Mental illnesses, especially the ones I have, are threefold illnesses: Thanksgiving, Christmas and New Year’s.

To get through it without relapse, dropping into a black hole or flying with the reindeer means six weeks of unrelenting vigilance. My emotions are all over the place. If I am not careful, nostalgia and loss will smother me. My mother made many of my Christmas ornaments. Each ornament required intricate stitching.  She took a caning class and learned how to braid and weave pieces of straw into reindeer and angels. My tree skirt is so ornate that I am afraid to have it dry-cleaned.

She did all of this three times, to make each of her children would have enough ornaments. And before she died she separated them all into three boxes so we wouldn’t fight over them – and we would have. I realize as I unwrap each ornament that I never truly grasped the depth of her love for us kids – even as she lay in hospice

The screened-in porch off the back of the house became a walk in cooler during the winter months and during the holidays it was filled with everything from plain-old white sugar cookies – which she rolled and cut herself – and Chex mix to some kind of paper-thin, fried snowflakes sprinkled with powdered sugar.

My mother was not a particularly happy woman. In hindsight, I believe she suffered from dysthymia. There was no physical affection between her and my father – an alcoholic. The summer before her death she told me she would have divorced my father but “in the 1960’s women (especially Catholic women)  just didn’t do that and I could not have supported you three kids.” She stay married and supported and loved her kids through decades of low-grade, persistent unhappiness.

I have passed down all of her Christmas traditions to my daughter – my only child. I think of Mom with every ornament I unwrap. She and my father are dead now. I miss her so very, very much over the holidays. It’s just my daughter and me now. No aunts, uncles, cousins or siblings to sit down with for Christmas dinner.

I cannot go on with this right now. I must stop these thoughts. It is 6:30 a.m. on what is looking to be a gorgeous Sunday here in South Florida. If I allow these thoughts to continue they will take root in my depression and blossom. I have this little trick I do to stop this rumination. I think of our old record-player (you kids won’t remember these). It is playing a song I do not like so I reach over, grab the arm and set the stylus down on the next song, which I like very much. I don’t have to listen to thoughts that upset me. I have the power and control to stop them but it is up to me to reach over, lift the arm of the record player off the bad song and place it on a good song.

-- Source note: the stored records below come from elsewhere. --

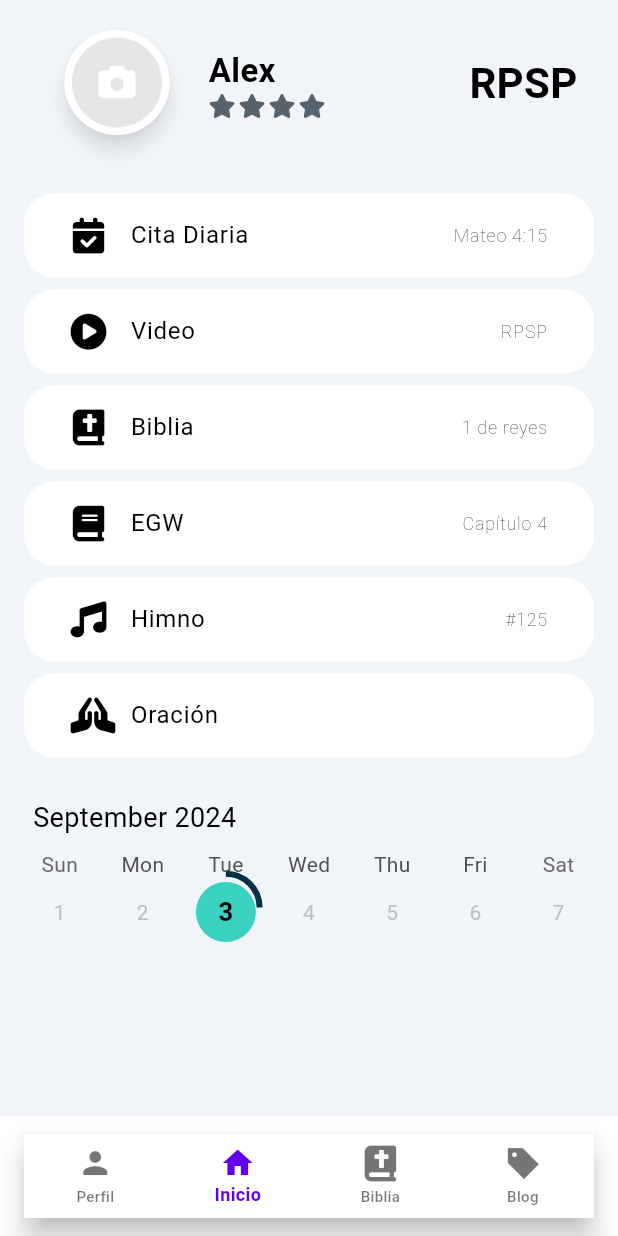
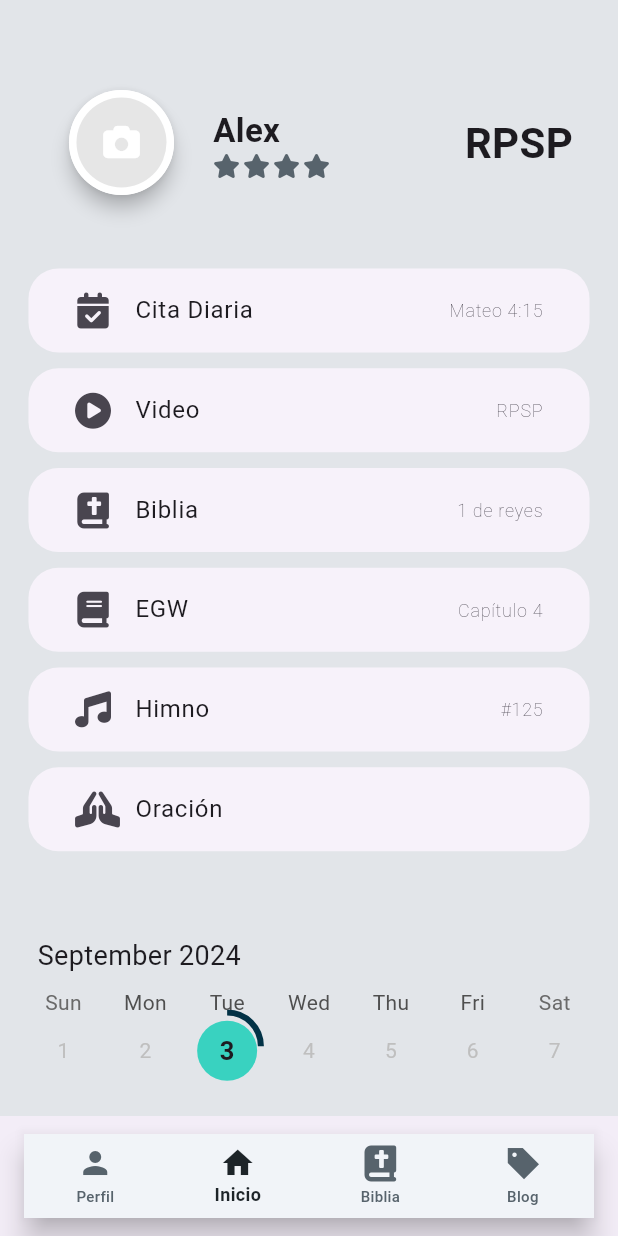
Before and after one commit to UNAV-ISC/rpsp_rep, a Flutter app: the screen it shows after launch, on a phone screen of 412 x 824 dp. Run offline on Flutter 3.47's test engine with Material 3 defaults, Android fonts, the phone set to English and light mode, and no system bars; drawn by our look-alikes of table_calendar; our stand-ins replace flutter_switch, font_awesome_flutter, get, image_picker, shared_preferences, webview_flutter; missing offline and left inert: flutter_inappwebview; accounts and stored records are empty.

Commit message:
G_Colors_v2

```diff
--- a/lib/app/modules/bible/components/bible_card.dart
+++ b/lib/app/modules/bible/components/bible_card.dart
@@ -15,13 +15,10 @@ class _BlibleCard extends StatelessWidget {
   @override
   Widget build(BuildContext context) {
     return Card(
-      margin: const EdgeInsets.symmetric(vertical: 6),
-      elevation: 2,
+      elevation: 0,
       shape: RoundedRectangleBorder(borderRadius: BorderRadius.circular(20)),
       child: ButtonCard(
           child: ListTile(
-            contentPadding:
-                const EdgeInsets.symmetric(vertical: 2, horizontal: 16),
             title: Text(
               title,
               style: const TextStyle(fontWeight: FontWeight.bold, fontSize: 16),
--- a/lib/app/modules/bible/views/bible_view.dart
+++ b/lib/app/modules/bible/views/bible_view.dart
@@ -4,6 +4,7 @@ import 'package:get/get.dart';
 //import 'package:rpsp_main/app/modules/home/views/home_view.dart';
 import 'package:rpsp_main/app/modules/text/views/text_view.dart';
 import 'package:rpsp_main/app/shared/global_widgets/buttons/buttom_card.dart';
+import 'package:rpsp_main/app/shared/theme/theme_dark.dart';
 
 import '../controllers/bible_controller.dart';
 import 'app_bar_custom.dart'; // Actualiza la ruta según la ubicación real del archivo
--- a/lib/app/modules/bottom_bar/views/bottom_bar_view.dart
+++ b/lib/app/modules/bottom_bar/views/bottom_bar_view.dart
@@ -55,7 +55,8 @@ class _BottomBarViewState extends State<BottomBarView> {
           ],
         ),
         bottomNavigationBar: BottomAppBar(
-          shape: const CircularNotchedRectangle(),
+          // shape: const CircularNotchedRectangle(),
+
           elevation: 0,
           clipBehavior: Clip.antiAlias,
           child: BottomNavigationBar(
--- a/lib/app/modules/home/components/home_card.dart
+++ b/lib/app/modules/home/components/home_card.dart
@@ -16,7 +16,6 @@ class _HomeCard extends StatelessWidget {
   @override
   Widget build(BuildContext context) {
     return Card(
-      //color: Theme.of(context).cardColor,
       elevation: 0,
       shape: RoundedRectangleBorder(borderRadius: BorderRadius.circular(20)),
       child: _ButtonCard(
--- a/lib/app/modules/home/views/home_view.dart
+++ b/lib/app/modules/home/views/home_view.dart
@@ -28,19 +28,20 @@ class HomeView extends GetView<HomeController> {
   Widget build(BuildContext context) {
     return Scaffold(
       body: SafeArea(
-        child: SingleChildScrollView(
         child: Padding(
-            padding: const EdgeInsets.symmetric(horizontal: 12),
+          padding: const EdgeInsets.all(15),
           child: Column(
-              crossAxisAlignment: CrossAxisAlignment.center,
+            crossAxisAlignment: CrossAxisAlignment.stretch,
+            mainAxisAlignment: MainAxisAlignment.spaceEvenly,
+            mainAxisSize: MainAxisSize.max,
             children: [
+              const SizedBox(height: 20),
               UserDataLogo(),
-                const SizedBox(height: 15),
+              const SizedBox(height: 20),
               ..._buildCards(context),
-                const SizedBox(height: 15),
+              const SizedBox(height: 40),
               _Calendar(),
             ],
-            ),
           ),
         ),
       ),
--- a/lib/app/modules/perfil/views/perfil_view.dart
+++ b/lib/app/modules/perfil/views/perfil_view.dart
@@ -72,8 +72,7 @@ class ProfileView extends GetView<ProfileController> {
                     const TextStyle(fontSize: 20, fontWeight: FontWeight.bold),
               ),
               IconButton(
-                icon: const Icon(Icons.edit, color: Color(0xffF5C00B)),
-                // onPressed: () => Get.to(EditProfileView())
+                icon: const Icon(Icons.edit),
                 onPressed: () => navigateTo(context, EditProfileView()),
               )
             ],
@@ -81,8 +80,7 @@ class ProfileView extends GetView<ProfileController> {
           subtitle: Text(
             _.user.email,
             textAlign: TextAlign.center,
-            style: const TextStyle(
-                fontSize: 15, fontWeight: FontWeight.w600, color: Colors.grey),
+            style: const TextStyle(fontSize: 15, fontWeight: FontWeight.w600),
           ),
         ),
         ProfileDataInfo(
--- a/lib/app/shared/theme/theme.dart
+++ b/lib/app/shared/theme/theme.dart
@@ -9,8 +9,7 @@ ThemeData themeLight() {
     brightness: Brightness.light,
     primaryColor: const Color.fromARGB(255, 2, 50, 70), // //  Color(0xFF3E6F89)
     hintColor: const Color.fromARGB(255, 255, 255, 255), //COlor opaco
-    scaffoldBackgroundColor: const Color.fromARGB(255, 241, 244, 248),
-    shadowColor: const Color.fromARGB(94, 20, 24, 27),
+    scaffoldBackgroundColor: const Color.fromARGB(255, 226, 229, 233),
     indicatorColor: const Color.fromARGB(255, 62, 111, 137),
     iconTheme: const IconThemeData(color: Color.fromARGB(255, 87, 99, 108)),
     textTheme: const TextTheme(
@@ -18,7 +17,14 @@ ThemeData themeLight() {
     appBarTheme: const AppBarTheme(
         iconTheme: IconThemeData(color: scaffoldBackgroundColor),
         actionsIconTheme: IconThemeData(color: scaffoldBackgroundColor)),
-    colorScheme: const ColorScheme.light(background: scaffoldBackgroundColor),
+
+    bottomNavigationBarTheme: const BottomNavigationBarThemeData(
+      backgroundColor: Color.fromARGB(255, 241, 244, 248),
+      selectedItemColor: Color.fromARGB(255, 29, 36, 40),
+      unselectedItemColor: Color.fromARGB(255, 87, 99, 108),
+      selectedIconTheme: IconThemeData(color: Color.fromARGB(255, 29, 36, 40)),
+      showUnselectedLabels: true,
+    ),
 
     //Botones
 
```
Also changed, not shown: lib/app/modules/bible/components/book_modal.dart (+4 -6 lines), lib/app/modules/bible/components/chapter_card.dart (+3 -18 lines), lib/app/modules/bible/components_extra/bible_card.dart (+1 -11 lines). Lines whose indentation alone changed are shown as unchanged.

I end up doing this a lot during the holidays because every freakin’ where I go I am reminded that it is CHRISTMAS. THE HAP-HAP-HAPPIEST TIME OF THE YEAR. You can’t even go to the bathroom in the mall without taking Santa Baby with you. The light-poles in the parking lot are decorated. That car driving toward you has a wreath on its grill. The dogs wear festive green and red collars to remind us that it is the HAP-HAP-HAPPIEST TIME OF THE YEAR.

I don’t want the holidays to be a time of sorrow. I want the holidays to be magical. So I remember the Christmases when my daughter was was in elementary school  and learning how to read. We would stroll into Pottery Barn and she would re-arrange the silver N-O-E-L letters on the shelf to say L-E-O-N. I was the lookout, checking to make sure the sales clerk was distracted with other customers. Then we strolled out of the store, did some Christmas shopping, and returned to Pottery Barn to see if our spelling hi-jinx had been corrected. If it had, we did it again.

Or I remember the night my sister and I made well-endowed anatomically correct gingerbread people. These are the Christmas memories that make me smile. I must work to find them in my memory – which is odd because the sad holiday memories are always so vivid and readily available. Sometimes I think people with depression are just hard-wired to go to the sad memories first. Once a sad memory takes root I must pull it up, roots and all. It can seem like work but it is always worth it. Always.

My daughter is about to turn 20. She loves everything about the holidays. I love when she talks about her own memories. They are all happy. She comes home from college in 10 days. We will probably go to Pottery Barn, rearrange the N-O-E-L letters, go out for sushi, and come back and do it again.

My mom, who dedicated her teaching career to teaching kids how to read, would have smiled.